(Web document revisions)

————

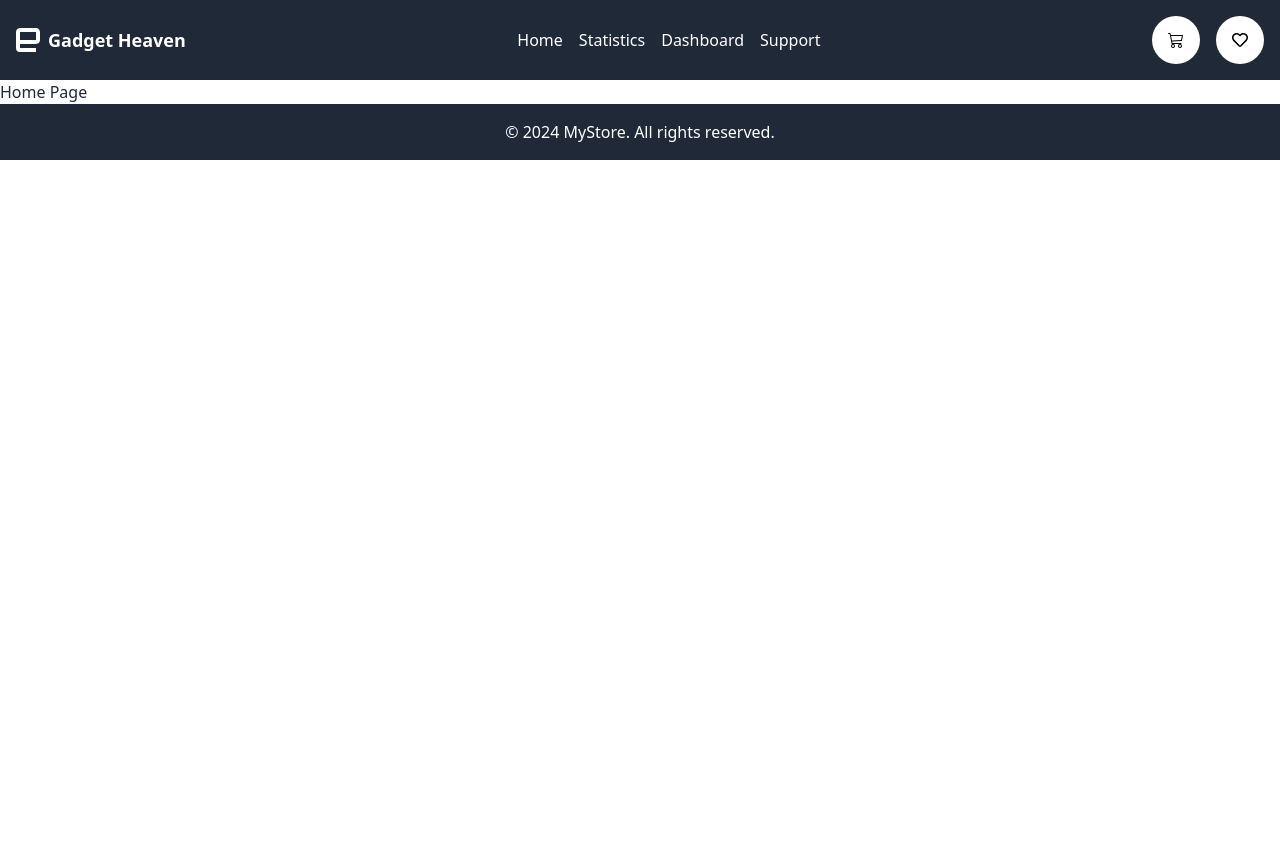
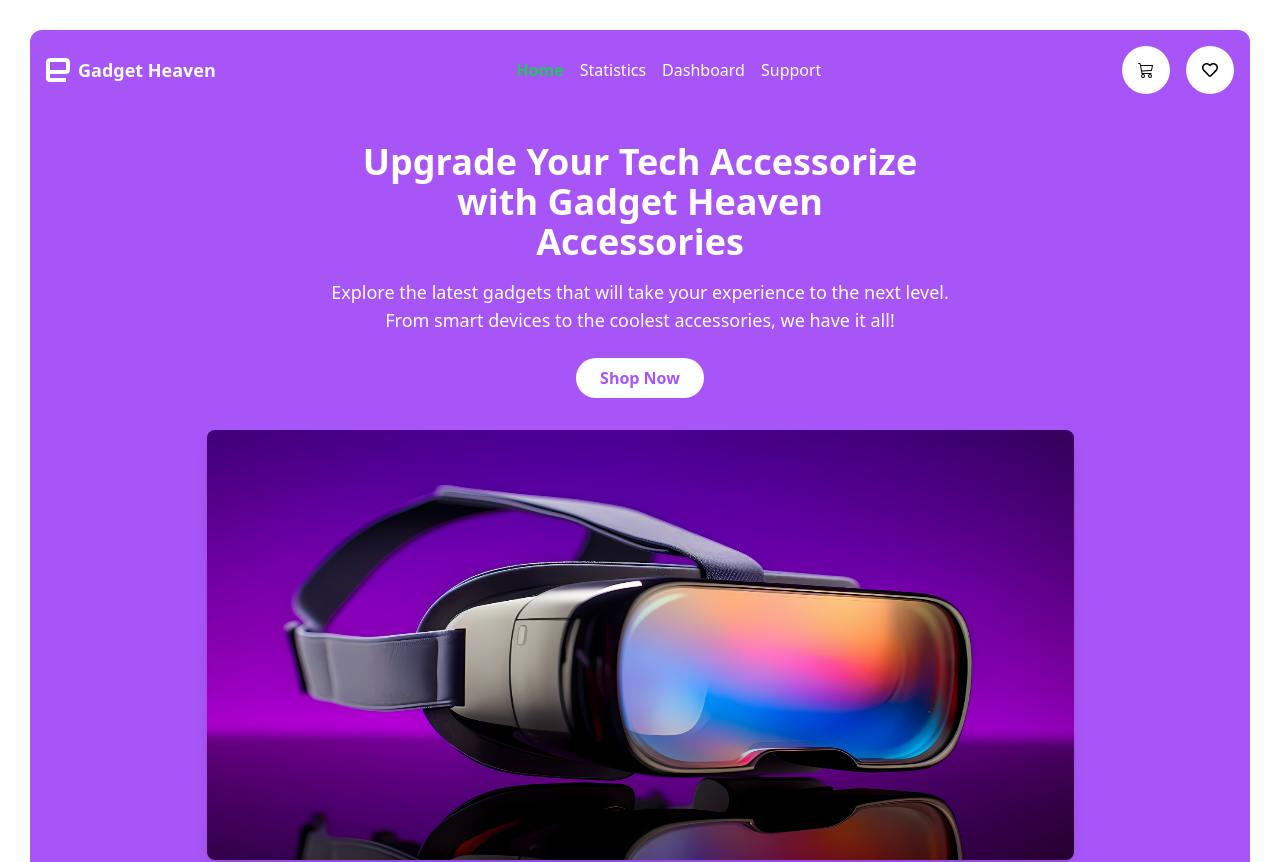
Before and after one commit to programming-hero-web-course-4/b10a8-gadget-heaven-nbappi13, a React (Vite) app in the folder b10-a-08/: page / in a window 1280 px wide. Shown: the top 862 px of the page. Before the commit the page ends 800 px from the top, so only its background shows below. Built offline with nearby package versions, Linux system fonts and the light colour scheme.

Commit message:
created banner section and made it functional

```diff
--- a/b10-a-08/index.html
+++ b/b10-a-08/index.html
@@ -4,7 +4,9 @@
     <meta charset="UTF-8" />
     <meta name="viewport" content="width=device-width, initial-scale=1.0" />
     <link rel="shortcut icon" href="public/favicon-16x16.png" type="image/x-icon">
+
     <title>Gadget Heaven</title>
+
 
   </head>
   <body>
--- a/b10-a-08/src/App.jsx
+++ b/b10-a-08/src/App.jsx
@@ -2,9 +2,11 @@ import { Outlet, useLocation } from 'react-router-dom';
 import Navbar from './components/Navbar';
 import Footer from './components/Footer';
 
+
 function App() {
     const location = useLocation();
     const isErrorPage = location.pathname === '/404';
+    const isHomePage = location.pathname === '/'; // Check if the current page is the Home page
 
     return (
         <>
--- a/b10-a-08/src/components/Footer.jsx
+++ b/b10-a-08/src/components/Footer.jsx
@@ -1,7 +1,7 @@
 // src/components/Footer.jsx
 const Footer = () => {
     return (
-        <footer className="bg-gray-800 p-4 text-center text-white">
+        <footer className="bg-purple-500 p-4 text-center text-white">
             <div className="container mx-auto">
                 © 2024 MyStore. All rights reserved.
             </div>
--- a/b10-a-08/src/components/Navbar.jsx
+++ b/b10-a-08/src/components/Navbar.jsx
@@ -1,33 +1,20 @@
-import { NavLink } from 'react-router-dom';
+import { NavLink, useLocation } from 'react-router-dom';
 import { SiEngadget } from "react-icons/si";
 import { BsCart3 } from "react-icons/bs";
 import { FaRegHeart } from "react-icons/fa";
 import { useEffect, useState } from 'react';
 
 const Navbar = () => {
-    const [activeRoute, setActiveRoute] = useState(""); // Track active route
+    const location = useLocation();
+    const [activeRoute, setActiveRoute] = useState(location.pathname);
 
-    // Reset active state on reload
+
     useEffect(() => {
-        const handleReload = () => {
-            setActiveRoute(""); // Clear active route
-        };
-
-        // Add the event listener
-        window.addEventListener("beforeunload", handleReload);
-
-        // Cleanup event listener on component unmount
-        return () => {
-            window.removeEventListener("beforeunload", handleReload);
-        };
-    }, []);
-
-    const handleLinkClick = (route) => {
-        setActiveRoute(route); // Update active route when a link is clicked
-    };
+        setActiveRoute(location.pathname);
+    }, [location]);
 
     return (
-        <nav className="bg-gray-800 p-4">
+        <nav className="bg-purple-500 p-4 rounded-t-xl">
             <div className="container mx-auto flex justify-between items-center">
                 {/* Logo Section */}
                 <div className="flex items-center">
@@ -40,28 +27,24 @@ const Navbar = () => {
                     <NavLink
                         to="/"
                         className={activeRoute === "/" ? "text-green-500 font-bold" : "text-white"}
-                        onClick={() => handleLinkClick("/")}
                     >
                         Home
                     </NavLink>
                     <NavLink
                         to="/statistics"
                         className={activeRoute === "/statistics" ? "text-green-500 font-bold" : "text-white"}
-                        onClick={() => handleLinkClick("/statistics")}
                     >
                         Statistics
                     </NavLink>
                     <NavLink
                         to="/dashboard"
                         className={activeRoute === "/dashboard" ? "text-green-500 font-bold" : "text-white"}
-                        onClick={() => handleLinkClick("/dashboard")}
                     >
                         Dashboard
                     </NavLink>
                     <NavLink
                         to="/support"
                         className={activeRoute === "/support" ? "text-green-500 font-bold" : "text-white"}
-                        onClick={() => handleLinkClick("/support")}
                     >
                         Support
                     </NavLink>
--- a/b10-a-08/src/index.css
+++ b/b10-a-08/src/index.css
@@ -1,3 +1,8 @@
 @tailwind base;
 @tailwind components;
 @tailwind utilities;
+
+
+body {
+    margin: 30px;
+}
--- a/b10-a-08/src/pages/Home.jsx
+++ b/b10-a-08/src/pages/Home.jsx
@@ -1,4 +1,35 @@
+// src/pages/Home.jsx
+import { Link } from "react-router-dom";
+
 const Home = () => {
-  return <div>Home Page</div>;
+    return (
+        <div className="bg-purple-500 text-white p-8 rounded-b-xl">
+            <div className="container mx-auto text-center">
+                {/* Banner Content */}
+                <h1 className="text-4xl font-bold mb-4 mx-72">
+                    Upgrade Your Tech Accessorize with Gadget Heaven Accessories
+                </h1>
+                <p className="text-lg mb-6 mx-64">
+                    Explore the latest gadgets that will take your experience to the next level.
+                    From smart devices to the coolest accessories, we have it all!
+                </p>
+                {/* Button to navigate to Dashboard */}
+                <Link to="/dashboard">
+                    <button className="bg-white text-purple-500 font-semibold py-2 px-6 rounded-full hover:bg-lime-400">
+                        Shop Now
+                    </button>
+                </Link>
+                {/* Image */}
+                <div className="mt-8">
+                    <img
+                        src="/src/assets/banner.jpg" // Replace with your actual image path
+                        alt="VR Headset"
+                        className="mx-auto rounded-lg shadow-lg w-3/4 h-[430px]"
+                    />
+                </div>
+            </div>
+        </div>
+    );
 };
+
 export default Home;
```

————

What to work on
Omit the pictures, then copy out all the data exactly as it stands.

Output for this exercise
Before and after one commit to programming-hero-web-course-4/b10a8-gadget-heaven-nbappi13, a React (Vite) app in the folder b10-a-08/: page / in a window 1280 px wide. Shown: the top 862 px of the page. Before the commit the page ends 800 px from the top, so only its background shows below. Built offline with nearby package versions, Linux system fonts and the light colour scheme.

Commit message:
created banner section and made it functional

```diff
--- a/b10-a-08/index.html
+++ b/b10-a-08/index.html
@@ -4,7 +4,9 @@
     <meta charset="UTF-8" />
     <meta name="viewport" content="width=device-width, initial-scale=1.0" />
     <link rel="shortcut icon" href="public/favicon-16x16.png" type="image/x-icon">
+
     <title>Gadget Heaven</title>
+
 
   </head>
   <body>
--- a/b10-a-08/src/App.jsx
+++ b/b10-a-08/src/App.jsx
@@ -2,9 +2,11 @@ import { Outlet, useLocation } from 'react-router-dom';
 import Navbar from './components/Navbar';
 import Footer from './components/Footer';
 
+
 function App() {
     const location = useLocation();
     const isErrorPage = location.pathname === '/404';
+    const isHomePage = location.pathname === '/'; // Check if the current page is the Home page
 
     return (
         <>
--- a/b10-a-08/src/components/Footer.jsx
+++ b/b10-a-08/src/components/Footer.jsx
@@ -1,7 +1,7 @@
 // src/components/Footer.jsx
 const Footer = () => {
     return (
-        <footer className="bg-gray-800 p-4 text-center text-white">
+        <footer className="bg-purple-500 p-4 text-center text-white">
             <div className="container mx-auto">
                 © 2024 MyStore. All rights reserved.
             </div>
--- a/b10-a-08/src/components/Navbar.jsx
+++ b/b10-a-08/src/components/Navbar.jsx
@@ -1,33 +1,20 @@
-import { NavLink } from 'react-router-dom';
+import { NavLink, useLocation } from 'react-router-dom';
 import { SiEngadget } from "react-icons/si";
 import { BsCart3 } from "react-icons/bs";
 import { FaRegHeart } from "react-icons/fa";
 import { useEffect, useState } from 'react';
 
 const Navbar = () => {
-    const [activeRoute, setActiveRoute] = useState(""); // Track active route
+    const location = useLocation();
+    const [activeRoute, setActiveRoute] = useState(location.pathname);
 
-    // Reset active state on reload
+
     useEffect(() => {
-        const handleReload = () => {
-            setActiveRoute(""); // Clear active route
-        };
-
-        // Add the event listener
-        window.addEventListener("beforeunload", handleReload);
-
-        // Cleanup event listener on component unmount
-        return () => {
-            window.removeEventListener("beforeunload", handleReload);
-        };
-    }, []);
-
-    const handleLinkClick = (route) => {
-        setActiveRoute(route); // Update active route when a link is clicked
-    };
+        setActiveRoute(location.pathname);
+    }, [location]);
 
     return (
-        <nav className="bg-gray-800 p-4">
+        <nav className="bg-purple-500 p-4 rounded-t-xl">
             <div className="container mx-auto flex justify-between items-center">
                 {/* Logo Section */}
                 <div className="flex items-center">
@@ -40,28 +27,24 @@ const Navbar = () => {
                     <NavLink
                         to="/"
                         className={activeRoute === "/" ? "text-green-500 font-bold" : "text-white"}
-                        onClick={() => handleLinkClick("/")}
                     >
                         Home
                     </NavLink>
                     <NavLink
                         to="/statistics"
                         className={activeRoute === "/statistics" ? "text-green-500 font-bold" : "text-white"}
-                        onClick={() => handleLinkClick("/statistics")}
                     >
                         Statistics
                     </NavLink>
                     <NavLink
                         to="/dashboard"
                         className={activeRoute === "/dashboard" ? "text-green-500 font-bold" : "text-white"}
-                        onClick={() => handleLinkClick("/dashboard")}
                     >
                         Dashboard
                     </NavLink>
                     <NavLink
                         to="/support"
                         className={activeRoute === "/support" ? "text-green-500 font-bold" : "text-white"}
-                        onClick={() => handleLinkClick("/support")}
                     >
                         Support
                     </NavLink>
--- a/b10-a-08/src/index.css
+++ b/b10-a-08/src/index.css
@@ -1,3 +1,8 @@
 @tailwind base;
 @tailwind components;
 @tailwind utilities;
+
+
+body {
+    margin: 30px;
+}
--- a/b10-a-08/src/pages/Home.jsx
+++ b/b10-a-08/src/pages/Home.jsx
@@ -1,4 +1,35 @@
+// src/pages/Home.jsx
+import { Link } from "react-router-dom";
+
 const Home = () => {
-  return <div>Home Page</div>;
+    return (
+        <div className="bg-purple-500 text-white p-8 rounded-b-xl">
+            <div className="container mx-auto text-center">
+                {/* Banner Content */}
+                <h1 className="text-4xl font-bold mb-4 mx-72">
+                    Upgrade Your Tech Accessorize with Gadget Heaven Accessories
+                </h1>
+                <p className="text-lg mb-6 mx-64">
+                    Explore the latest gadgets that will take your experience to the next level.
+                    From smart devices to the coolest accessories, we have it all!
+                </p>
+                {/* Button to navigate to Dashboard */}
+                <Link to="/dashboard">
+                    <button className="bg-white text-purple-500 font-semibold py-2 px-6 rounded-full hover:bg-lime-400">
+                        Shop Now
+                    </button>
+                </Link>
+                {/* Image */}
+                <div className="mt-8">
+                    <img
+                        src="/src/assets/banner.jpg" // Replace with your actual image path
+                        alt="VR Headset"
+                        className="mx-auto rounded-lg shadow-lg w-3/4 h-[430px]"
+                    />
+                </div>
+            </div>
+        </div>
+    );
 };
+
 export default Home;
```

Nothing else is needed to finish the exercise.